  3. Be consistent: A caterer who declines on the basis of distance could be caught red-handed if the business has serviced distant, opposite-gender weddings. A finding against the business could result in a hefty fine.
  4. Know your business: A business that sells hardware probably knows or learns nothing about the sexual orientation or gender identity of its customers. But in many other transactions, those facts can become known during the course of the business transaction. Be aware that “public accommodations” can cover a lot of ground. Photographers and caterers are frequently in the news, but anti-discrimination statutes apply to a wide range of businesses.
  5. Know the religious exclusions: In some ordinances, churches are not defined as public accommodations, and faith groups may set policies banning ministers from performing same-sex marriages. But there’s gray area when the faith group engages in secular activities, such as in the matter of employment. When a Roman Catholic Diocese fired a teacher found in a same-sex relationship, the case hinged on whether the teacher’s employment and the decision to terminate was within or outside of a city’s ordinance prohibiting gay discrimination in employment.
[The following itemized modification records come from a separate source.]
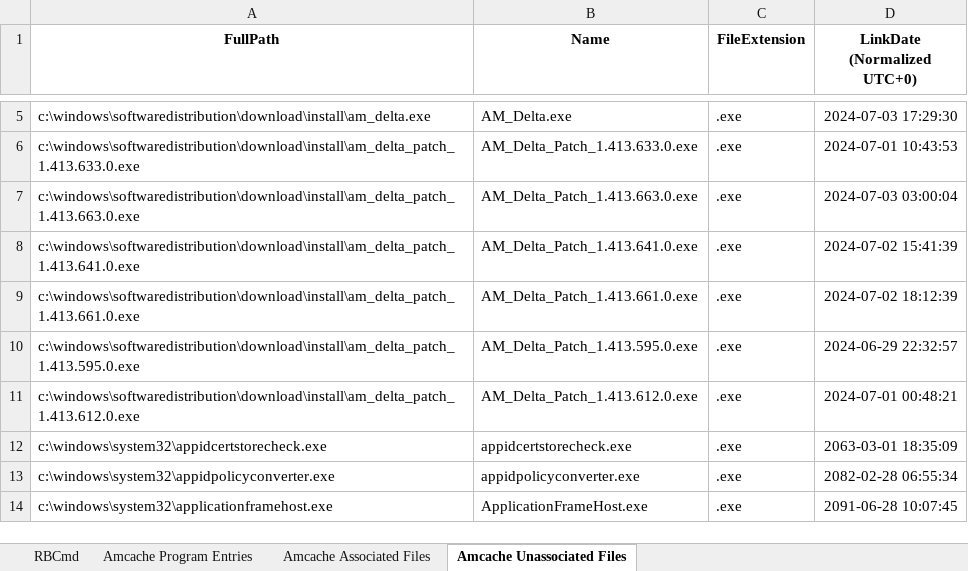
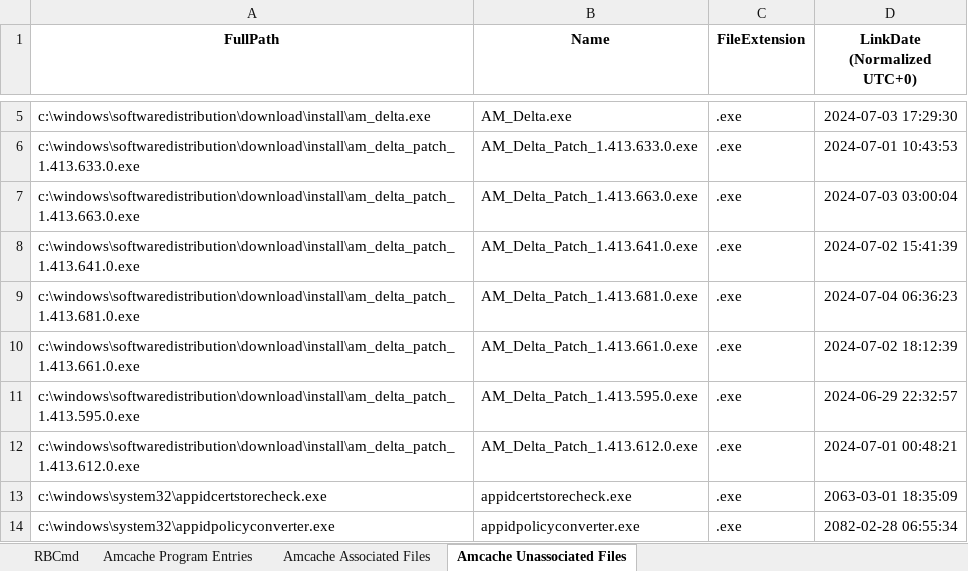
Before and after one commit to glenaestebal/nssecu3-mp2, an Excel workbook: Output/Combined Output.xlsx, sheet Amcache Unassociated Files, drawn as a sheet; only a part is shown, gaps mark what is left out; the shorter side is filled out with more unchanged rows; values as stored, in another font and other column widths than the file's, no borders; the diff names each change by its address in the sheet, - before the commit and + after, or states it on an @@ line.

```diff
--- a/Output/Combined Output.xlsx (sheet Amcache Unassociated Files)
+++ b/Output/Combined Output.xlsx (sheet Amcache Unassociated Files)
+row 9: c:\windows\softwaredistribution\download\install\am_delta_patch_1.413.681.0.exe | AM_Delta_Patch_1.413.681.0.exe | .exe | 2024-07-04 06:36:23
```
Also changed, not shown: sheet RBCmd, sheet Amcache Associated Files, 10 other files.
The diocese took the position that all teachers teach religion and therefore are ministers and exempt from the ordinance. A settlement was reached, but, of course, there were legal expenses.
  6. Instill fair practices in company culture: Take preventive measures by training all employees in treating all customers fairly and evenly. Make sure your business has a policy of providing services or products without regard to protected status.

Remember: All it takes is one complaint from a customer to start a legal and publicity nightmare. Take some time beforehand to consult with an attorney about best practices.

The bottom line: Serve all customers with equanimity and fairness. It’s not just good business; increasingly, it’s the law.

Attorney Donald R. Keller is a member of McNees Wallace & Nurick LLC’s Labor and Employment Group in the firm’s Columbus, Ohio, office. His practice concentrates on private- and public-sector labor relations, equal employment opportunity, and general employment and labor law. Donald can be reached at 614-719-5955 or


McNees is a full-service law firm based in central Pennsylvania with more than 130 attorneys representing corporations, associations, institutions and individuals. The firm serves clients worldwide from offices in Harrisburg, Lancaster, State College and Scranton, PA; Columbus, OH; and Washington, D.C. McNees is also a member of the ALFA International Global Legal Network. @McNeeslaw LinkedIn